A good case in point would be when we wish to deploy helicopters from Futenma to the Philippines, there are a couple of places that we must land for fuel. For one leg, there is only one site, which allows us to do this. But when you have an aircraft with greater range, it opens up more possibilities.
If, in a time of conflict, we were going someplace and an adversary wanted to deny us the ability to put in a refueling point or intermediate support base, they would have to now take into account a much greater number of islands. With only helicopters, an adversary could draw a 100-mile ring around a base and know where we could operate.
Ospreys, particularly when supported by KC-130Js, would significantly complicate an adversary’s attempts to predict our movements and operations.
SLD: A final point. The kind of flexibility that you’re building, first with the Osprey, and then with the F-35B, will make you much your useful to the Combatant commanders in the area. For example, in our discussion with the 7th USAF commander he went out of his way to emphasize the important role, which the USMC provided for the defense of South Korea.
MG Owens: Our relationship with the 7th USAF is excellent. LTG Jouas clearly understands and values what 1st MAW brings to his mission set. And he has been very aggressive about exploiting our capabilities, particularly our unique capabilities in applicable scenarios. When we deploy the F-35B to this theater, it will expand our capabilities and we’re already in work on various scenarios to ensure we can exploit those capabilities whether in support of contingencies or other crisis response requirements.
For an update on Exercise Forager Fury published in the Pacific see the following story:
Guam – Exercise Forager Fury is in full operation on Guam and throughout the Mariana Islands. The Marine Corps exercise includes the use of MV-22 ospreys, which recently replaced the C H-46 helicopters that had been based in Okinawa. Island leaders and the media were invited on a familiarization flight today where the Marines also answered questions about the aircraft.
While V-22s are new to the marines operating out of Okinawa, they have been in use by the Marine Corps for a number of years and have proven themselves in combat.
Looking at both the range of operations whether from operation aboard ship or from land bases we can reach farther faster” said Major General Christopher S. Owens, Commanding General 1st Marine Aircraft Wing. “We can come in with less signature in other words they wont hear us coming they wont see us coming and we can get in and out a lot quicker than we could with helicopters.”
The osprey combines the vertical flight capability of a helicopter with the range altitude and speed of a fixed wing aircraft.
“In helicopter mode all of your lift is being provided by rotors themselves so that’s why they’re in a vertical position just like a helicopter,” General Owens explained. “As the aircraft gets airborne we start moving those wings forward… so as the aircraft accelerates more of the lift is being provided by the wing itself then you also get the control authority on the horizontal tail surfaces too.”
The Ospreys unique capabilities are also valuable for disaster relief. “In the post typhoon, post tsunami type scenarios where you have a lot of devastation these may be the only aircraft that can both reach out that far and bring sizable amounts of gear in and bring it into a confined area.
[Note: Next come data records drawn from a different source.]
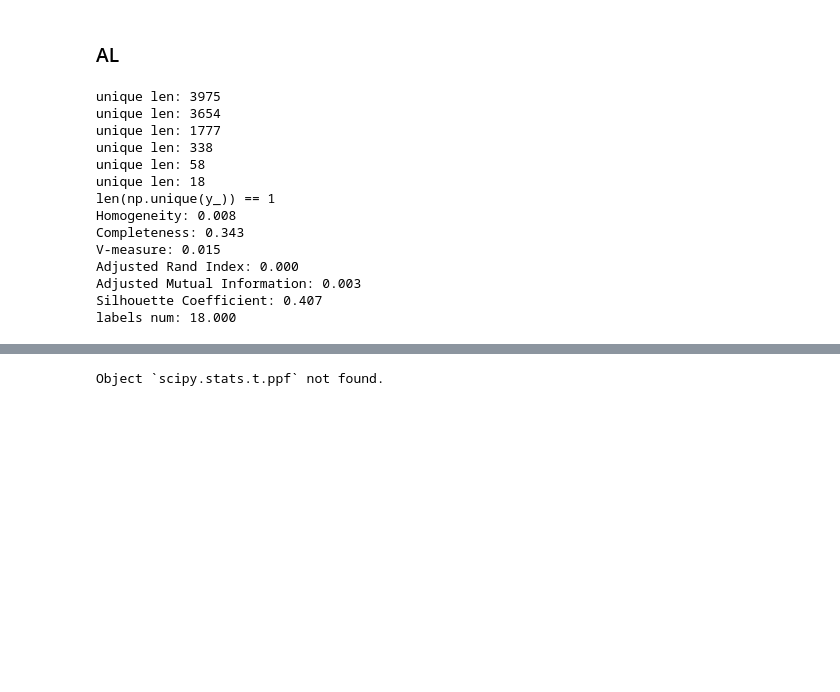
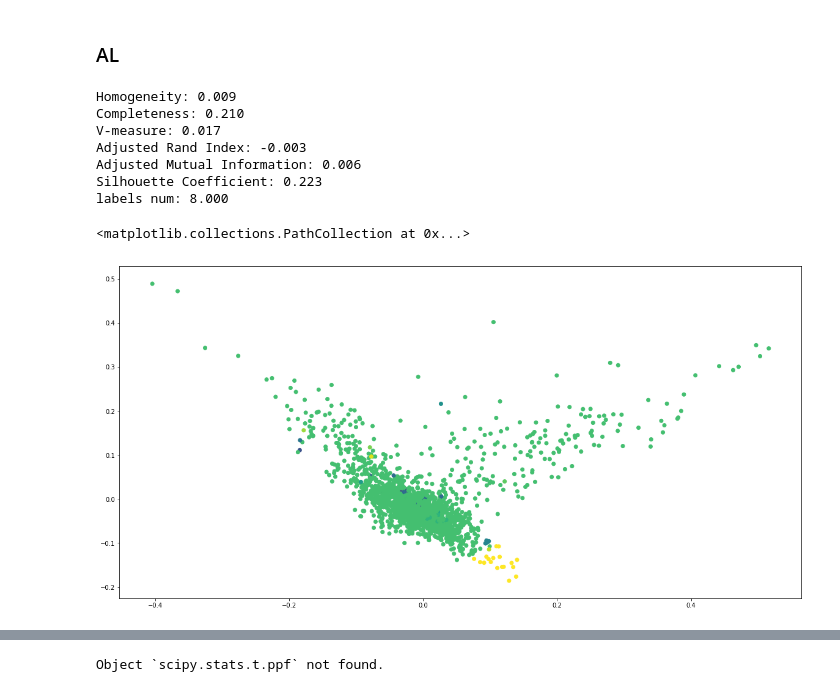
Before and after one commit to vench/study, a Jupyter notebook: TestAlgorithm.ipynb, the cells around one changed output, grey strips where cells are left out. Drawn from its saved outputs; the diff is of its cells as text; code cells hidden in the pictures; blank space fills up the shorter version.

```diff
--- a/TestAlgorithm.ipynb
+++ b/TestAlgorithm.ipynb
@@ -75 +80,4 @@ Wall time: 2min 28s
+# %%
+X_ = X_train_[:]
+Y_ = y_train[:]
 # %%
@@ -352,24 +351,29 @@ class HierarchicalClustering:
     def print_name(self):
         print('Hierarchical clustering')
 # %%
-m5 = HierarchicalClustering(alpha=7,n_clusters=n_clusters)
+m5 = HierarchicalClustering(alpha=1,n_clusters=n_clusters,stop_neg_sum=False)
 r = test_cluster(X_, Y_, m5)
 results.append(r)
 # %% [output]
-unique len: 3975
-unique len: 3654
-unique len: 1777
-unique len: 338
-unique len: 58
-unique len: 18
-len(np.unique(y_)) == 1
-Homogeneity: 0.008
-Completeness: 0.343
-V-measure: 0.015
-Adjusted Rand Index: 0.000
-Adjusted Mutual Information: 0.003
-Silhouette Coefficient: 0.407
-labels num: 18.000
+Homogeneity: 0.009
+Completeness: 0.210
+V-measure: 0.017
+Adjusted Rand Index: -0.003
+Adjusted Mutual Information: 0.006
+Silhouette Coefficient: 0.223
+labels num: 8.000
+# %%
+from sklearn.decomposition import PCA, SparsePCA, NMF
+
+p = PCA(n_components=2)
+x1 = p.fit_transform(X_)
+
+
+plt.rcParams["figure.figsize"] = (20,10)
+plt.scatter(x1[:,0], x1[:,1], c=m5._c_all[-2])
+# %% [output]
+<matplotlib.collections.PathCollection at 0x...>
+[figure, added]
 # %%
 df2 = pd.DataFrame(results, columns=[
     'Homogeneity',
```
Also changed, not shown: parts of 20 cells of this notebook, 3 other files.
While residents of Okinawa have raised safety concerns about the Osprey, General Owens says that the Marine Corps has determined that that the fatal accident in Morocco last April resulted from procedural errors that had been made by the aircrew. When asked about an informational request issued by the navy regarding a wiring fault General Owens noted that the aircraft requires significant maintenance but said he is confident in its safety. “ Of the 50 or 60 aircraft that I remember being compared it is in the Top 5 as far as safety record goes” General Owens stated.
For Geiger Fury see the following:
For a look at our recent Special Report on USMC con-ops innovations associated with the new aviation assets see the following:
For an additional look at the Osprey roll-out in the Pacific see the perspective of the Commanding Officer of the 31st MEU: